By Hellen Owuor, Communications Specialist, World Vision in Kenya
At Ruth's homestead in Kiliboti area of Kenya's Kakamega County, there are several kitchen gardens blooming with an array of vegetables such as kale, spinach and tomatoes.
Ruth holds agriculture dearly, for it has enabled her to take good care of her three grandchildren ages 13, 7 and 3.
Despite her interest in farming, Ruth was unable to adequately invest in these efforts for many years.
Most of her household expenses were dedicated to the payment of medical bills, arising from sanitation-related complications, like diarrhoea, which regularly affected the children.
“Before, we were unaware of the importance of toilets, so we didn’t have them. Whenever we had the urge, we would rush to defecate in the sugarcane farms,” she says.

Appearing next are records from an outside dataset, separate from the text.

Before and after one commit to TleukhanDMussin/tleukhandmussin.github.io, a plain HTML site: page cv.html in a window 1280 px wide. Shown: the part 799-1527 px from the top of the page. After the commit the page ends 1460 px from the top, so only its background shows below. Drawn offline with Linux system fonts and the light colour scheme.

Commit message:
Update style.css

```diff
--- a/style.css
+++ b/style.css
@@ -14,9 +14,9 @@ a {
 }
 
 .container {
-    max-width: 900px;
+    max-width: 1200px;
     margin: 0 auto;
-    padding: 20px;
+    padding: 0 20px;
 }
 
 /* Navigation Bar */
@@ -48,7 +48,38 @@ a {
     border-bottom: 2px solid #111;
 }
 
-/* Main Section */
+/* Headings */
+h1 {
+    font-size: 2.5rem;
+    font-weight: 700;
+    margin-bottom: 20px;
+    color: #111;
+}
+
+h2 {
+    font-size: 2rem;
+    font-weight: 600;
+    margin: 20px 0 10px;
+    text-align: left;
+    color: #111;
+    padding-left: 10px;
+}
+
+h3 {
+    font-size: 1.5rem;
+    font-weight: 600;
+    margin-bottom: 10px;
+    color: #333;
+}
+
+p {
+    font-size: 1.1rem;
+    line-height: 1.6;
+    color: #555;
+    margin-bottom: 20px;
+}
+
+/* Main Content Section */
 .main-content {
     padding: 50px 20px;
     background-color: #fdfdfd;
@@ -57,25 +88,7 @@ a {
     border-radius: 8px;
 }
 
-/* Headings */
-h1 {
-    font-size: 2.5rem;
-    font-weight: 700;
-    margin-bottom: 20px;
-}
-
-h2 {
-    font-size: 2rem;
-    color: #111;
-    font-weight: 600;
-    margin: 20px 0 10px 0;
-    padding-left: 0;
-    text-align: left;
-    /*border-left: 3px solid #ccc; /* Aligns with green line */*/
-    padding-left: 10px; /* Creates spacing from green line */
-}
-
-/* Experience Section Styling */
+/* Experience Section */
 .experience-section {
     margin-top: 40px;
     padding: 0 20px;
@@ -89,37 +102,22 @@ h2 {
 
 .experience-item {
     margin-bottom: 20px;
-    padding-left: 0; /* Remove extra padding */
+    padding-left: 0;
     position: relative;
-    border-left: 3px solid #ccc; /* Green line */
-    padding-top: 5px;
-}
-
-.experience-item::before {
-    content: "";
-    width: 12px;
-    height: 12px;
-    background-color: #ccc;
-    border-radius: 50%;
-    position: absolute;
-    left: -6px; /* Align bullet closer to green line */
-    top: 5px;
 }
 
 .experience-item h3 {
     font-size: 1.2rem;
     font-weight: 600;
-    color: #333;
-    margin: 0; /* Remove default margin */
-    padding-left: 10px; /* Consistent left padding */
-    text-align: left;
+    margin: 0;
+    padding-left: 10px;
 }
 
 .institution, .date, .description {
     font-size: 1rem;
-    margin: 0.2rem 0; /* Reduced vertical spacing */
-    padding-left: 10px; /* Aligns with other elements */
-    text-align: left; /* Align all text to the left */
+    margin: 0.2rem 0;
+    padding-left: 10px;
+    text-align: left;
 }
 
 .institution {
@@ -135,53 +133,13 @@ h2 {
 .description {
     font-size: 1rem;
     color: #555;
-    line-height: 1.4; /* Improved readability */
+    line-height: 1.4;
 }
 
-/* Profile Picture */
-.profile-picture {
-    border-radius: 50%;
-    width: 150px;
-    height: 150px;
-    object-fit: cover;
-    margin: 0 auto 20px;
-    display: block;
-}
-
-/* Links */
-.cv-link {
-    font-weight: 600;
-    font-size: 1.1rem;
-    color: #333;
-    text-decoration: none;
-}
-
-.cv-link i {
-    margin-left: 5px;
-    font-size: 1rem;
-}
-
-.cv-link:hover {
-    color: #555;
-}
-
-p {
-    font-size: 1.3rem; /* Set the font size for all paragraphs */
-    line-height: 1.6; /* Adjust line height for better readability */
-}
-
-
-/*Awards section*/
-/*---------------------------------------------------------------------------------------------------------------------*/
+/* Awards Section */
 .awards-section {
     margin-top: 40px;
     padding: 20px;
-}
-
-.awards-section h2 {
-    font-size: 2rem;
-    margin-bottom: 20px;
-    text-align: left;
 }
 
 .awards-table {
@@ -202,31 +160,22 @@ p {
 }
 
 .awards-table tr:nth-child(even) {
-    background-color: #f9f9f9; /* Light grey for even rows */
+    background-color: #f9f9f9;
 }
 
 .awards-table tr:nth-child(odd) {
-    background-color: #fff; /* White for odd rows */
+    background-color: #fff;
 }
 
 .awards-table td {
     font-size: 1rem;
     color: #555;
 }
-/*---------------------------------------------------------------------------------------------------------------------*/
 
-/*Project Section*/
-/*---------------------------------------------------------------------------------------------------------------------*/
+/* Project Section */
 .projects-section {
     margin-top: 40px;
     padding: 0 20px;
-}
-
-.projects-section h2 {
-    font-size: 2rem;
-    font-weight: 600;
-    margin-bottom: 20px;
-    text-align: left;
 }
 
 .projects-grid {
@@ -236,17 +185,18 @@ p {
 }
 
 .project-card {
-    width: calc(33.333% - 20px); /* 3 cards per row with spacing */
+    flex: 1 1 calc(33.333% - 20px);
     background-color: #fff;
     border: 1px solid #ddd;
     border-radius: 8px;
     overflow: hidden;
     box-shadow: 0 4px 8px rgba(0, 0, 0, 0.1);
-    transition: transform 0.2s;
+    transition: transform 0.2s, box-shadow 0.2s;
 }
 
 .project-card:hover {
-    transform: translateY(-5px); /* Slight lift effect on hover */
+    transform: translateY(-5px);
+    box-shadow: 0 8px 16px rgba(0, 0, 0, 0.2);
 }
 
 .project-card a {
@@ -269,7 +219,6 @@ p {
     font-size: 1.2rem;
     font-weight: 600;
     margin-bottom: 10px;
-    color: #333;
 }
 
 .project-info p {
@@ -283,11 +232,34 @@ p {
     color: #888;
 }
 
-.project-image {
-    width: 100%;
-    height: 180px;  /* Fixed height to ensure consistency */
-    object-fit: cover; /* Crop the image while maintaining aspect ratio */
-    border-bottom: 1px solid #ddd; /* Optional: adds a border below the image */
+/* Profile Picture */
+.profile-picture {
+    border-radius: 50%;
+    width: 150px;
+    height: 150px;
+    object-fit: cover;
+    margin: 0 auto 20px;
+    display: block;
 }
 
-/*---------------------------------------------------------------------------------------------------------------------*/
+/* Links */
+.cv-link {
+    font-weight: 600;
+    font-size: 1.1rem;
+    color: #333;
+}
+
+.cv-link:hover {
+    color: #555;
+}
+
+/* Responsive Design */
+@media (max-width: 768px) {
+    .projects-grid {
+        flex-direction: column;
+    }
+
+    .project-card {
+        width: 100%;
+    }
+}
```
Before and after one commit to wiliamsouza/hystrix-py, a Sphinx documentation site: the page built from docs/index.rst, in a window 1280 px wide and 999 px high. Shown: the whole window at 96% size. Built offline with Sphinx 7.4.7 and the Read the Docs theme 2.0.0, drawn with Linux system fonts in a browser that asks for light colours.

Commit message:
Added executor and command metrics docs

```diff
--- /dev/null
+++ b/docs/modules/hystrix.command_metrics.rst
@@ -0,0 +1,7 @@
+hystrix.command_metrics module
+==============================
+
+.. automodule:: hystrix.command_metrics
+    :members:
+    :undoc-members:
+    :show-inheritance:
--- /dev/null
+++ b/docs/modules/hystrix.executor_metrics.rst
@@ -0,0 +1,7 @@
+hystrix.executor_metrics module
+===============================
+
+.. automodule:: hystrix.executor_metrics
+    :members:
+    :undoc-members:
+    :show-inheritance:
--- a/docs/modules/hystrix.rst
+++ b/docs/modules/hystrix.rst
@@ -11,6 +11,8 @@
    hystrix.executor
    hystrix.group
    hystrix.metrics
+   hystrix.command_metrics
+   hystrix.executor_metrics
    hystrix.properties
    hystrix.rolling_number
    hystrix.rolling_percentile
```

Faeces left in the open contaminate water sources and cause ailments in human beings. They also attract flies that spread various diseases – such as diarrhoea and cholera - especially in young children.
Luckily for Ruth, her problems came to an end after World Vision educated her and other community members about the importance of proper toilet use and good toilet hygiene.
“We learned that pit latrine holes should always be covered to prevent flies. I also know that it’s important to wash [my] hands with soap after visiting the toilet. This is information that I have also shared with the children.
"In addition, Ruth learned to maintain the cleanliness of her pit latrine toilet by smearing cow dung on its door to keep away worms and insects. She also sprinkles ash on the floor to eliminate the bad odour.
“Now that my grandchildren are healthy, I have more time and money to do other constructive activities. I can now engage in farming and use the profit I get to pay school fees and provide basic needs for them.”
Ruth is among the many beneficiaries of Water, Sanitation and Hygiene (WASH) projects in Kakamega County (Matete Area Programme) that are supported by World Vision donors in the United States.
Learn more about our other WASH projects here.